■ Problem statement: When you reach the line containing "Before and after one commit to NoahVincze/portfolio, an" in the entries below, start writing out each line exactly, and stop after the line containing "follow the box when it resizes".

(Web page edit records)

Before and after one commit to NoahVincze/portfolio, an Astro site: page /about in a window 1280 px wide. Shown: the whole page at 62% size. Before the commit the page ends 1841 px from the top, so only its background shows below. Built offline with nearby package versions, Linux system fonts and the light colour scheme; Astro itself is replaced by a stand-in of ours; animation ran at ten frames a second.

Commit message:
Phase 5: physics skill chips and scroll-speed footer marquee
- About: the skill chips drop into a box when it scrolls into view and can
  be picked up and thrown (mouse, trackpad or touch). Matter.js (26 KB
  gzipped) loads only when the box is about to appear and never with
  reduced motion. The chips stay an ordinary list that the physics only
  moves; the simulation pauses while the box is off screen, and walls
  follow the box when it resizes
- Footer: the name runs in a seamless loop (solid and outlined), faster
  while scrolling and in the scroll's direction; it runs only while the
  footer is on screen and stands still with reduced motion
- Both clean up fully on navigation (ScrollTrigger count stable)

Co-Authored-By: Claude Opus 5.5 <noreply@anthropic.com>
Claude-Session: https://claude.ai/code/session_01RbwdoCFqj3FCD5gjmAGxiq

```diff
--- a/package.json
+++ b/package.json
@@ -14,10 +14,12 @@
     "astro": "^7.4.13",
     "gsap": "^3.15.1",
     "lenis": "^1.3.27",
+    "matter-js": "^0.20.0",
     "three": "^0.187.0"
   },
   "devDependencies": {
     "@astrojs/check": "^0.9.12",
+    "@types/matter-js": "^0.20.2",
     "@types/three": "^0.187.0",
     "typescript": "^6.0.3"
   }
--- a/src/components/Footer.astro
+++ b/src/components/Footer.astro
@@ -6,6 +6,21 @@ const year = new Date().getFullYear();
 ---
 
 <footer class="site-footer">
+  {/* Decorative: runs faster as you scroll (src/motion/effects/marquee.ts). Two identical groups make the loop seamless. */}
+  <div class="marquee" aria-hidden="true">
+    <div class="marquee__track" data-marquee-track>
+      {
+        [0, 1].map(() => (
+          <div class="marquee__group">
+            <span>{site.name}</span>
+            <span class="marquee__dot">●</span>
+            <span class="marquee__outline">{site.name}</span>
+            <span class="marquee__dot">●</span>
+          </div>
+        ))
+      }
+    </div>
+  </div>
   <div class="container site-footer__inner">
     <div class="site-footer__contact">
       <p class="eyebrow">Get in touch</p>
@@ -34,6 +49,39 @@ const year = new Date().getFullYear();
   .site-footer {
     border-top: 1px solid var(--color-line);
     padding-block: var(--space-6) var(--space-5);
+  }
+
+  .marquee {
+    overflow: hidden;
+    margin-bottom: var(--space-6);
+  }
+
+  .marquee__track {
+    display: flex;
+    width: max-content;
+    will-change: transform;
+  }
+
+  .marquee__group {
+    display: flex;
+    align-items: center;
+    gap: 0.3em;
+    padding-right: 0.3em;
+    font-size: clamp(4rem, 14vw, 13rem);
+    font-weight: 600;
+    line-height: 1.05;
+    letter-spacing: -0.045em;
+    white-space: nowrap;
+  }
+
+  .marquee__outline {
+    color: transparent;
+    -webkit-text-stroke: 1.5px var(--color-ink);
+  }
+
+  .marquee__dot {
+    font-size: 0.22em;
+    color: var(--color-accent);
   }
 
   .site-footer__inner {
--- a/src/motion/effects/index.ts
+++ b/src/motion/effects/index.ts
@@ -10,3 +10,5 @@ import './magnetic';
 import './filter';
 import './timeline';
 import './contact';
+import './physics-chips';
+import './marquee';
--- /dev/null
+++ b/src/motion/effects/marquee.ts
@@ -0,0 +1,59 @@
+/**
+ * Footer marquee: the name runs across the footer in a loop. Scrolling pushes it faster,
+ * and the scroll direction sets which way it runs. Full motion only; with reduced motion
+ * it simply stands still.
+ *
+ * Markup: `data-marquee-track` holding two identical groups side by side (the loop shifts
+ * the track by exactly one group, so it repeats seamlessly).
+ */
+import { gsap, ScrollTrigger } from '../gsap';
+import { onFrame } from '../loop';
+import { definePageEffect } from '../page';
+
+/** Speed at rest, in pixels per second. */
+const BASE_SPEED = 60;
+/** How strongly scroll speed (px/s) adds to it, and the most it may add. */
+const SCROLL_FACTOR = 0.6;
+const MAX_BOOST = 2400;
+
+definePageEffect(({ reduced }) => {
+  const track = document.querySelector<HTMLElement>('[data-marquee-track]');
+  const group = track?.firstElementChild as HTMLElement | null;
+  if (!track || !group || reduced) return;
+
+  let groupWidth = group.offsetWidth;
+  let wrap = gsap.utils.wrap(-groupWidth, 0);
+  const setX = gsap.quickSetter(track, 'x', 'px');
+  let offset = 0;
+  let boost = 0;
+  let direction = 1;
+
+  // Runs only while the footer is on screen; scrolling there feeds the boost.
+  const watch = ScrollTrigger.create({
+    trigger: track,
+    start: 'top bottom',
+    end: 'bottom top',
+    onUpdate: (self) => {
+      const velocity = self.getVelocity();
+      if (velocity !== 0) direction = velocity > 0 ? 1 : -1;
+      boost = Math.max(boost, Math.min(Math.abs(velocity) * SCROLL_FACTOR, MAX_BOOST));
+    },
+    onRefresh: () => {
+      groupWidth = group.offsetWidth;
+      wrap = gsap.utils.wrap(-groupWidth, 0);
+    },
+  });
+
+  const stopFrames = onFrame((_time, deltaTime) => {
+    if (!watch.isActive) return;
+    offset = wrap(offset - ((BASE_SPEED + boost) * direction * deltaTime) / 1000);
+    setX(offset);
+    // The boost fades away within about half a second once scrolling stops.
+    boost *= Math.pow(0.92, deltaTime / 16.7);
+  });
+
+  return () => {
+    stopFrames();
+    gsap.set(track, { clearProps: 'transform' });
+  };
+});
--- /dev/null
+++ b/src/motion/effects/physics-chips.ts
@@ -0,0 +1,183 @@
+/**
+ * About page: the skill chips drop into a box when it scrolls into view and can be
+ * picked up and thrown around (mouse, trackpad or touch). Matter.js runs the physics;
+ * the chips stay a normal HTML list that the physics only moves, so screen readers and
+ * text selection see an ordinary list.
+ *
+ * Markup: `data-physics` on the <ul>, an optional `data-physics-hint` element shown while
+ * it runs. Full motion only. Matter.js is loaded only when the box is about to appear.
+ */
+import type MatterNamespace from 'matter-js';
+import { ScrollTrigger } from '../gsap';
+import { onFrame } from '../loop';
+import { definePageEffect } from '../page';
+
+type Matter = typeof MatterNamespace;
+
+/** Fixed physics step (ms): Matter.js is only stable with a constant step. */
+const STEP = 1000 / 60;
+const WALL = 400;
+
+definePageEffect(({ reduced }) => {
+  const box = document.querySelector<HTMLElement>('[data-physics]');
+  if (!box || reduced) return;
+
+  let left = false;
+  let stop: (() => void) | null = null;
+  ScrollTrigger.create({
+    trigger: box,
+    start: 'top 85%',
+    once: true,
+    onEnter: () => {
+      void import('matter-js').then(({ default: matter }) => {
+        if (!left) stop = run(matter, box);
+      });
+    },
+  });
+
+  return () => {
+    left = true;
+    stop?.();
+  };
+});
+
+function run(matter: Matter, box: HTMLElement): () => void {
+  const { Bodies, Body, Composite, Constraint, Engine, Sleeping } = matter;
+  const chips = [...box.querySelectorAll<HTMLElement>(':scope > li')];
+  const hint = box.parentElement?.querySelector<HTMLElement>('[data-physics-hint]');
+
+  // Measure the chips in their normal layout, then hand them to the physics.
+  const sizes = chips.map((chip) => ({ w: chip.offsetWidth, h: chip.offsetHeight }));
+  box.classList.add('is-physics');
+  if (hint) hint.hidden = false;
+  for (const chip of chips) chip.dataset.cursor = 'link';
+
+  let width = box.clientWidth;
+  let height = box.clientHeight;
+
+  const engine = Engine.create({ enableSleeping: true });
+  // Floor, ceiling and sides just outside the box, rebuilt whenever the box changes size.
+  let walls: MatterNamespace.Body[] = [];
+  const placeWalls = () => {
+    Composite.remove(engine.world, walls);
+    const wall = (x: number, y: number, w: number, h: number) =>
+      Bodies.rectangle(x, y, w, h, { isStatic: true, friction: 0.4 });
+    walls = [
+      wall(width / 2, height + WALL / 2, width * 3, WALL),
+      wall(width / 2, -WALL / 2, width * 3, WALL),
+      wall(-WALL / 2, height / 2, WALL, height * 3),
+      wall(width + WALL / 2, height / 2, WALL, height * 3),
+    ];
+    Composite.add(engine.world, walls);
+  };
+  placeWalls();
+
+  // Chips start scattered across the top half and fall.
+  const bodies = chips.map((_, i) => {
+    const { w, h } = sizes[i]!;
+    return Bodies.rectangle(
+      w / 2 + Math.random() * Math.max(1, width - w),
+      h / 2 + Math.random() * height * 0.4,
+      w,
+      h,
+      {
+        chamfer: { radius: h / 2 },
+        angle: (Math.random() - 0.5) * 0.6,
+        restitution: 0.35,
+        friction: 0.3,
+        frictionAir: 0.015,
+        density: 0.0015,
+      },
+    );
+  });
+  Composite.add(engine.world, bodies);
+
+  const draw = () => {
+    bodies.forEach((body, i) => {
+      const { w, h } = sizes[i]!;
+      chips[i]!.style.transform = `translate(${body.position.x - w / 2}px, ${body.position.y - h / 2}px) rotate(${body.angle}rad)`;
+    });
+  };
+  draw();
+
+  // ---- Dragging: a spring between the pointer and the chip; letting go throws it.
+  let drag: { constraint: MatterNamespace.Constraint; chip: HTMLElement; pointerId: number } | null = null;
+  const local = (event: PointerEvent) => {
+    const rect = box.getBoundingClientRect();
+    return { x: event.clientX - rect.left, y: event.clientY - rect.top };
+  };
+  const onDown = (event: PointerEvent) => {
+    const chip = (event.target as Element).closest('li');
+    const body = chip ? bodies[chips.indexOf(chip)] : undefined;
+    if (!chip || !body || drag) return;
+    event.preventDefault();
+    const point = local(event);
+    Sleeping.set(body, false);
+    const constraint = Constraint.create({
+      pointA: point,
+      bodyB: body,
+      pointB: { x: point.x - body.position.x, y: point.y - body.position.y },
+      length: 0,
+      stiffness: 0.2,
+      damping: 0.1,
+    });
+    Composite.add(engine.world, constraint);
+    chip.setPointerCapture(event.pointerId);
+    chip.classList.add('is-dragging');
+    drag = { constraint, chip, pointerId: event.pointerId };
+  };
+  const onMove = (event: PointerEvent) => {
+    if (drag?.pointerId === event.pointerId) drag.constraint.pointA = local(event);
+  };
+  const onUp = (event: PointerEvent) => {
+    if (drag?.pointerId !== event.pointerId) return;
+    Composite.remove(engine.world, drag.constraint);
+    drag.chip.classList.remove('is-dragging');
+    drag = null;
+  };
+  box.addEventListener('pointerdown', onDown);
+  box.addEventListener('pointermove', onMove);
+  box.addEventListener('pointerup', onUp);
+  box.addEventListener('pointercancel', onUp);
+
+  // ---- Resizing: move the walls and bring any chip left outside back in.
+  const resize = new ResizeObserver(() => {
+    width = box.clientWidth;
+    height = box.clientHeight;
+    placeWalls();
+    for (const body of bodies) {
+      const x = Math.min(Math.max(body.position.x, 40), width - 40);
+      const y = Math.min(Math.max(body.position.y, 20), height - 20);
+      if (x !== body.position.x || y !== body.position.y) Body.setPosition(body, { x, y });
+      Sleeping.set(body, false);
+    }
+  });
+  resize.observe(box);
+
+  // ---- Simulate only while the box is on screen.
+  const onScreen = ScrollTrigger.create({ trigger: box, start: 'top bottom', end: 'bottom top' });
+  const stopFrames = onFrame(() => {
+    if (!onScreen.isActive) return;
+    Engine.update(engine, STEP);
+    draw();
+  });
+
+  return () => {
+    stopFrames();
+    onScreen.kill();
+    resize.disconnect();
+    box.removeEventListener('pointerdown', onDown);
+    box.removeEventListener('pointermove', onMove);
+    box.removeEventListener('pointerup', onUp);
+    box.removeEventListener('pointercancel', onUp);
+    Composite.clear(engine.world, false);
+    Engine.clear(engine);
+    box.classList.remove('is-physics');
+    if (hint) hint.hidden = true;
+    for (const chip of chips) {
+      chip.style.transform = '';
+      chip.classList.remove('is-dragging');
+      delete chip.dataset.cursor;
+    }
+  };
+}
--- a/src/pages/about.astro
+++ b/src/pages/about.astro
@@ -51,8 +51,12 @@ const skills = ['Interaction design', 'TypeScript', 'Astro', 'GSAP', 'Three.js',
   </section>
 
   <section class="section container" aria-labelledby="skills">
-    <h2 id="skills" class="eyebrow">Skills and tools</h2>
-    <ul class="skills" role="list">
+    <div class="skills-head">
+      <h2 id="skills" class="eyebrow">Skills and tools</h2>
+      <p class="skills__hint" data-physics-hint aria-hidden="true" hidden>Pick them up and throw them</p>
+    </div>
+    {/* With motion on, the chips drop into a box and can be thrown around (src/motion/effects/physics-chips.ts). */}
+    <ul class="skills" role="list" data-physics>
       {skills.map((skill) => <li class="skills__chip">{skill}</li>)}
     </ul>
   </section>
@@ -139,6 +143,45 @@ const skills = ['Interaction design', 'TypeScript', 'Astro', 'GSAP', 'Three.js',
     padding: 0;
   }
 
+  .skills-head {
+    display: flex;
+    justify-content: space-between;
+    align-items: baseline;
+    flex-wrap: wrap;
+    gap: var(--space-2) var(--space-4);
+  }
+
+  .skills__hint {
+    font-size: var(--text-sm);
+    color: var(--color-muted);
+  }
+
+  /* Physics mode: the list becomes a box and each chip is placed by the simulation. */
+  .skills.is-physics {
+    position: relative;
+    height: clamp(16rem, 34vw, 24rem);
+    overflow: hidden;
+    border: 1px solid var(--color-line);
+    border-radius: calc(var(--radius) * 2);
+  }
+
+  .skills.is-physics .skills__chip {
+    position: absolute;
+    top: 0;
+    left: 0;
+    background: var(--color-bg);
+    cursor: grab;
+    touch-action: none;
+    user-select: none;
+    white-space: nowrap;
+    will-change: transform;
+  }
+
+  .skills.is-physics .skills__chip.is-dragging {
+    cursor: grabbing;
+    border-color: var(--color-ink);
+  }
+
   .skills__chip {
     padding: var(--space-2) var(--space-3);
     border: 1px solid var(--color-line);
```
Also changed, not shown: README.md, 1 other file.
--
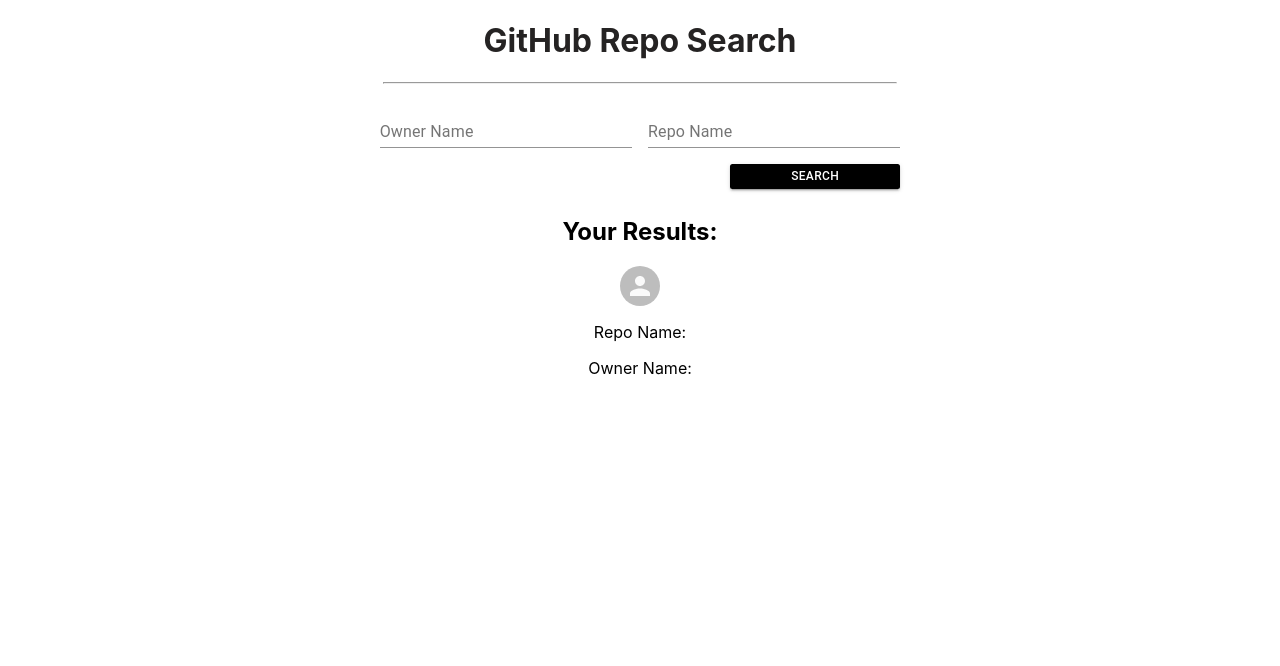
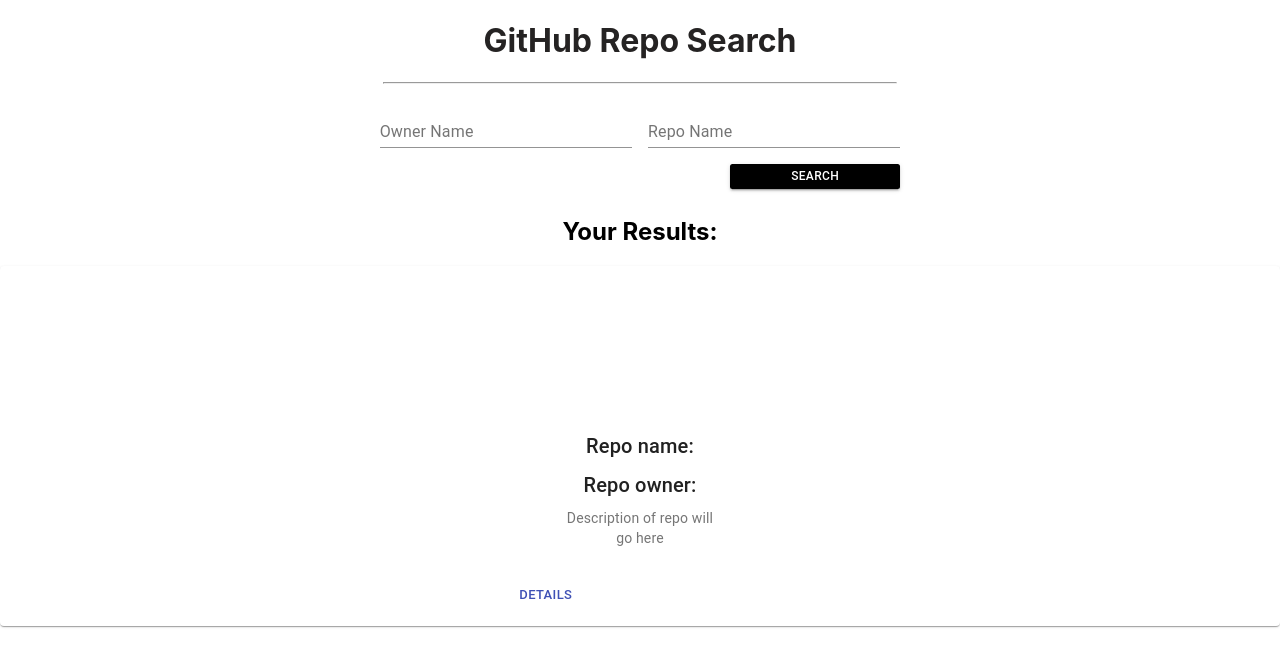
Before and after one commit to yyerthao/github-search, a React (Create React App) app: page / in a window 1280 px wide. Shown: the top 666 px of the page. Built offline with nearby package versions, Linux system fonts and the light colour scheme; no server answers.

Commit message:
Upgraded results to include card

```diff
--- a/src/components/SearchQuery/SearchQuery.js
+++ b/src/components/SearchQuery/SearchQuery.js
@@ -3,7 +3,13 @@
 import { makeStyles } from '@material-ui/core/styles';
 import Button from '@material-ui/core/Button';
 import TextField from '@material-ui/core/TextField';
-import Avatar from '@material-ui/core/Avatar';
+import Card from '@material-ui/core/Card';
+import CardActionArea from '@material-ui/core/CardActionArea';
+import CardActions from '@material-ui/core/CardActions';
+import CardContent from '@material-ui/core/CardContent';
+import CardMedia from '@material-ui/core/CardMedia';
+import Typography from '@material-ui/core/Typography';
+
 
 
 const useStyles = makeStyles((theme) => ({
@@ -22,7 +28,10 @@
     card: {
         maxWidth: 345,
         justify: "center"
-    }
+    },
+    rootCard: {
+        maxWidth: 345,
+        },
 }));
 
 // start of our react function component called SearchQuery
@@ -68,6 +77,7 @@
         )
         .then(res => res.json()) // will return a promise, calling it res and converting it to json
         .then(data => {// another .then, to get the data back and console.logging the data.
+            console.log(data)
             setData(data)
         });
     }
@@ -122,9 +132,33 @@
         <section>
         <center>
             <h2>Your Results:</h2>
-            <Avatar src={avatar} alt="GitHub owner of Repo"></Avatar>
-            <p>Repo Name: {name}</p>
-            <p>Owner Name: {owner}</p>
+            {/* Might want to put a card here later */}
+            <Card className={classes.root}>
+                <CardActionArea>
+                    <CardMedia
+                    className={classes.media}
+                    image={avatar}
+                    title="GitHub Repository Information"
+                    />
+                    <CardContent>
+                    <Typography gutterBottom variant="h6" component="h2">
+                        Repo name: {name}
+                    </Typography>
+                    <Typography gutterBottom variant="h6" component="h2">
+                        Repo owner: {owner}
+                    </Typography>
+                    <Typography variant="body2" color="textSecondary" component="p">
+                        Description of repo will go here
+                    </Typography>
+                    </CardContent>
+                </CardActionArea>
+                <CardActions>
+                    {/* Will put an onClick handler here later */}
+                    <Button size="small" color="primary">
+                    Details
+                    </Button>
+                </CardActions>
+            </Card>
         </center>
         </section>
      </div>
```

■ Exercise solution:
Before and after one commit to NoahVincze/portfolio, an Astro site: page /about in a window 1280 px wide. Shown: the whole page at 62% size. Before the commit the page ends 1841 px from the top, so only its background shows below. Built offline with nearby package versions, Linux system fonts and the light colour scheme; Astro itself is replaced by a stand-in of ours; animation ran at ten frames a second.

Commit message:
Phase 5: physics skill chips and scroll-speed footer marquee
- About: the skill chips drop into a box when it scrolls into view and can
  be picked up and thrown (mouse, trackpad or touch). Matter.js (26 KB
  gzipped) loads only when the box is about to appear and never with
  reduced motion. The chips stay an ordinary list that the physics only
  moves; the simulation pauses while the box is off screen, and walls
  follow the box when it resizes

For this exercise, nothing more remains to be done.